Lower urinary tract symptoms, including urinary incontinence, voiding dysfunction, urgency, frequency, fecal incontinence, as well as sexual dysfunction, are directly affected by surgery for colorectal disorders. Increased risk of injury to the urinary tract is a recognized complication of pelvic surgery. These risks are related to the radical nature of pelvic surgery used to treat certain colorectal disorders, including colorectal malignancies and inflammatory bowel disease.

Few studies have looked at the incidence of lower urinary tract symptoms and sexual dysfunction in patients with colorectal conditions before and after surgery.

The primary goal of this study is to determine the prevalence of lower urinary tract symptoms in women undergoing surgery for colorectal ocnditions. We also want to describe the prevalence of these symptoms in different colorectal disorders, and how pelvic surgery impacts these symptoms.


Ages Eligible for Study:   18 Years and older   (Adult, Senior)
Sexes Eligible for Study:   Female
Accepts Healthy Volunteers:   No
Sampling Method:   Non-Probability Sample
Study Population
Female patients with a diagnosis of a colorectal disorder requiring surgery. Patients must be able to complete the questionnaires in English as the questionnaires are only available and valid in English.

Inclusion Criteria:

  • Female subjects with a diagnosis of a colorectal disorder, including rectal prolapse, inflammatory bowel disease such as Crohn's disease, Ulcerative Colitis, and colorectal malignancies planning to undergo surgery
  • Females have English as a primary language

Exclusion Criteria:

  • Subjects less than 18 years of age
  • Subjects unable to give informed consent or complete the validated questionnaires
  Contacts and Locations
Choosing to participate in a study is an important personal decision. Talk with your doctor and family members or friends about deciding to join a study. To learn more about this study, you or your doctor may contact the study research staff using the Contacts provided below. For general information, see Learn About Clinical Studies.

Please refer to this study by its identifier: NCT00667550

United States, California
University of California, Irvine Medical Center
Orange, California, United States, 92868
Sponsors and Collaborators
University of California, Irvine
Principal Investigator: Karen L Noblett, M.D. University of California, Irvine
  More Information

Responsible Party: Karen Noblett, Associate Professor, University of California, Irvine Medical Center Identifier: NCT00667550     History of Changes
Other Study ID Numbers: 2007-5995
Study First Received: April 24, 2008
Last Updated: July 13, 2010

Keywords provided by University of California, Irvine:
Lower urinary tract symptoms
Colorectal disorders
Urinary incontinence
Fecal incontinence
Voiding dysfunction
Urgency frequency
Sexual dysfunction
Colorectal malignancies
Inflammatory bowel disease

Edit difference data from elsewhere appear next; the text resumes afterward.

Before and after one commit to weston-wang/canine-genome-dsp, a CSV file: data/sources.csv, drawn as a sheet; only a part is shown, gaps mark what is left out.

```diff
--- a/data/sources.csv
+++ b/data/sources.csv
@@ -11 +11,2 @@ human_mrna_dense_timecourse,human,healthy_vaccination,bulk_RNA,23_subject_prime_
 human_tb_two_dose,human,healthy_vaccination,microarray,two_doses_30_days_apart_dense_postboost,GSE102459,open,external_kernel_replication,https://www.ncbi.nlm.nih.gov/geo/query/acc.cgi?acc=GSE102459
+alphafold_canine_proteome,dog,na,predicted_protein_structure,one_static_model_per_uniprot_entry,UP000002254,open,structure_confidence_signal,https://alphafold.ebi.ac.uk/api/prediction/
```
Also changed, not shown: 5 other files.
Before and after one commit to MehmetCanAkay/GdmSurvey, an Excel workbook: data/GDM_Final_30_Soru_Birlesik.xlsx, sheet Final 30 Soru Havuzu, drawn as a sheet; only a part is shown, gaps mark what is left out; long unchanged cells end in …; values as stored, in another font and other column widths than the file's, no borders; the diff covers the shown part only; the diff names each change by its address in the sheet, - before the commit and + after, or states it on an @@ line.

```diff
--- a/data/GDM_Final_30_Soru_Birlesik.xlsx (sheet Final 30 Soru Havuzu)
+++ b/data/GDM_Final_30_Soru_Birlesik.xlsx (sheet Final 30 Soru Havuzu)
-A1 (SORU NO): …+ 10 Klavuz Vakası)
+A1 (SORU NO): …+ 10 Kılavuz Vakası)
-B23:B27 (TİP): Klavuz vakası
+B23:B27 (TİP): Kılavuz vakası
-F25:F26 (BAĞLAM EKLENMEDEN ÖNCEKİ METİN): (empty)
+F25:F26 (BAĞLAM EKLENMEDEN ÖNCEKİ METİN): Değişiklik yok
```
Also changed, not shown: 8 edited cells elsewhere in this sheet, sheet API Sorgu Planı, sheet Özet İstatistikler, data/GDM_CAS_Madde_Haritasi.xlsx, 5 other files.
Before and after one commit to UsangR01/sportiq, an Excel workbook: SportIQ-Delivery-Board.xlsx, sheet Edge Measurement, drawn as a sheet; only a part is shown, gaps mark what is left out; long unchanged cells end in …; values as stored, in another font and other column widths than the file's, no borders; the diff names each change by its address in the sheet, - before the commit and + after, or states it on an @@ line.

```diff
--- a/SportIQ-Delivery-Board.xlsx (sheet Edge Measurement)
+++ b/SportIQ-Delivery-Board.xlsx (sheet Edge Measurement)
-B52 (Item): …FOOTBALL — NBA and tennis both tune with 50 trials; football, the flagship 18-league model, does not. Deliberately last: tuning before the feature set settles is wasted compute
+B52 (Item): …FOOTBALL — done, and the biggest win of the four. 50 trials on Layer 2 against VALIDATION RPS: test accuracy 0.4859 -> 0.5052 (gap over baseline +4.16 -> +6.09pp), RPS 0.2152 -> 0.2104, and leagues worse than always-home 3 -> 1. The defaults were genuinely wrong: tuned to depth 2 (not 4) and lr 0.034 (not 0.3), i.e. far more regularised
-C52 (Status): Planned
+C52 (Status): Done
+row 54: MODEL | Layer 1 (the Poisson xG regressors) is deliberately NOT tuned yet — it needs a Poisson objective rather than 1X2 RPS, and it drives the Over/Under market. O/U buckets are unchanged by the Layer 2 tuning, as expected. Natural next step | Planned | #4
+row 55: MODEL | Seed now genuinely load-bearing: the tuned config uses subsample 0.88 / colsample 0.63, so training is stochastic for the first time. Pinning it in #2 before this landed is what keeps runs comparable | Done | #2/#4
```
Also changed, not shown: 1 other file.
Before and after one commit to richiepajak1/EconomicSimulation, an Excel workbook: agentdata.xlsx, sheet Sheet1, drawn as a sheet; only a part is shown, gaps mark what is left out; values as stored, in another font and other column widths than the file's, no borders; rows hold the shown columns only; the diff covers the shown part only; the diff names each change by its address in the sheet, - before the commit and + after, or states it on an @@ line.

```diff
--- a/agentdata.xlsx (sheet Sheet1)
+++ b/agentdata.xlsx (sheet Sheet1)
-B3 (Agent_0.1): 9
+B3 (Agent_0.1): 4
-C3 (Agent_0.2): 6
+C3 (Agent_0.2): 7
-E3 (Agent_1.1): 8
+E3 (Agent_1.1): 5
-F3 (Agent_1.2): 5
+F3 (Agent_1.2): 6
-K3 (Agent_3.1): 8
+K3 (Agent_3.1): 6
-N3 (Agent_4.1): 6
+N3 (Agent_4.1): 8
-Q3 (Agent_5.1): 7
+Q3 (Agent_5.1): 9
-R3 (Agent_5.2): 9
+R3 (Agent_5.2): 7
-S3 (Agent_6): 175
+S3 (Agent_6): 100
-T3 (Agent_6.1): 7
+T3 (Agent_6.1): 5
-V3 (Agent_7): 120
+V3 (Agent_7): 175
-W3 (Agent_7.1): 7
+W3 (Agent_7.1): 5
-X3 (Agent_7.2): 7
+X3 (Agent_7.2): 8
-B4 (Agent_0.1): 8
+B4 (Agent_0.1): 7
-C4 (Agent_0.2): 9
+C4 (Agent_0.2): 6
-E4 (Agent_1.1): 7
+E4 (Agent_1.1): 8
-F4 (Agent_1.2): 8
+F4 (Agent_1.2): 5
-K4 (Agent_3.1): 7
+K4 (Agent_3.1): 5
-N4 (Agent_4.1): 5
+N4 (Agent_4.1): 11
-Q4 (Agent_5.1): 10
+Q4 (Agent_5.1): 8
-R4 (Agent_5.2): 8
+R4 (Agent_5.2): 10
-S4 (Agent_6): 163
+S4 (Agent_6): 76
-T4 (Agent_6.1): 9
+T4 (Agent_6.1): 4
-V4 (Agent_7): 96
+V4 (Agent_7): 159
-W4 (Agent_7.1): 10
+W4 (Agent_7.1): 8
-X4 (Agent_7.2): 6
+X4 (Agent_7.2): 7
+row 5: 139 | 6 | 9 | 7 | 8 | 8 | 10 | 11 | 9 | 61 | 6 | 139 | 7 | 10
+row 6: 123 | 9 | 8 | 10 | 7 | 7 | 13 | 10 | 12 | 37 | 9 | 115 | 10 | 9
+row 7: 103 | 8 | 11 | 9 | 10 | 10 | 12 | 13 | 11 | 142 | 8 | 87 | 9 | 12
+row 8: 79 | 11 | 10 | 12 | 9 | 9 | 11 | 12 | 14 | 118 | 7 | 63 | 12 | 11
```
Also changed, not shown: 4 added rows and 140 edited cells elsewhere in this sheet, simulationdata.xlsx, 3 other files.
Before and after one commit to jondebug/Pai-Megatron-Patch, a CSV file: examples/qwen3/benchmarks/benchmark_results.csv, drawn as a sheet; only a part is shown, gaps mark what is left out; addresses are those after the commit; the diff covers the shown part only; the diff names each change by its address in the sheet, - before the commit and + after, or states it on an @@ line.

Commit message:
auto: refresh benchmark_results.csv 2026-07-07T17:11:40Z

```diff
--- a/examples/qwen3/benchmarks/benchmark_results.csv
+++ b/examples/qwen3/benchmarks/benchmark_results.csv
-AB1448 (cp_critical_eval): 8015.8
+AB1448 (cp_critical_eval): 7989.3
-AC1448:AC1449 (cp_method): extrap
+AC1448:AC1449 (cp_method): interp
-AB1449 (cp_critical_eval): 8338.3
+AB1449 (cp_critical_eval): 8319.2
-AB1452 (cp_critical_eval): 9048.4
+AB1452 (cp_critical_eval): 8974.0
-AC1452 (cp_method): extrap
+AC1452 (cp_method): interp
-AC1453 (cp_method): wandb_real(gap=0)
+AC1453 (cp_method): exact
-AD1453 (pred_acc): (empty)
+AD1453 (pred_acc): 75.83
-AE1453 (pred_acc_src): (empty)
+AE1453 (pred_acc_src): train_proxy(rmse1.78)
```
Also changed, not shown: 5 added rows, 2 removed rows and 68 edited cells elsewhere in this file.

Additional relevant MeSH terms:
Lower Urinary Tract Symptoms
Pathologic Processes
Urological Manifestations
Signs and Symptoms processed this record on September 20, 2017